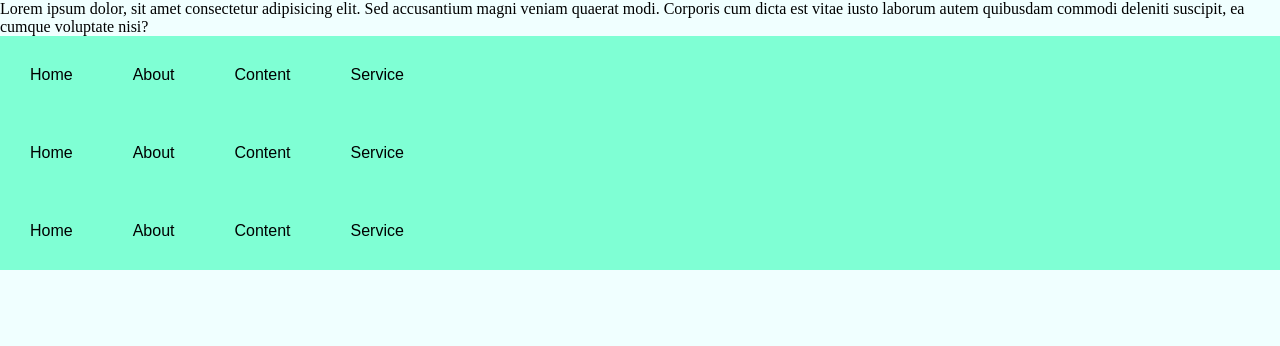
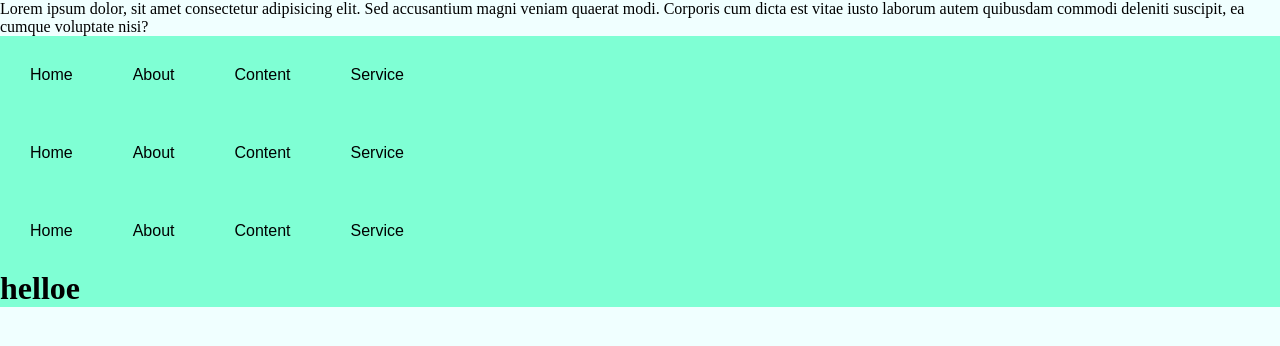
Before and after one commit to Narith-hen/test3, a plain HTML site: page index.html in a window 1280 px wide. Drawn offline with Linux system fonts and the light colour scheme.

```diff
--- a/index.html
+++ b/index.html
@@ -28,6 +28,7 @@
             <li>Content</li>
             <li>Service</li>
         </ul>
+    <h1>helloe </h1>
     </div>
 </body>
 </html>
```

--*--

◆ About this task:
Whenever a line above has the word "index" in it, copy that line.

◆ Solution to this task:
Before and after one commit to Narith-hen/test3, a plain HTML site: page index.html in a window 1280 px wide. Drawn offline with Linux system fonts and the light colour scheme.
--- a/index.html
+++ b/index.html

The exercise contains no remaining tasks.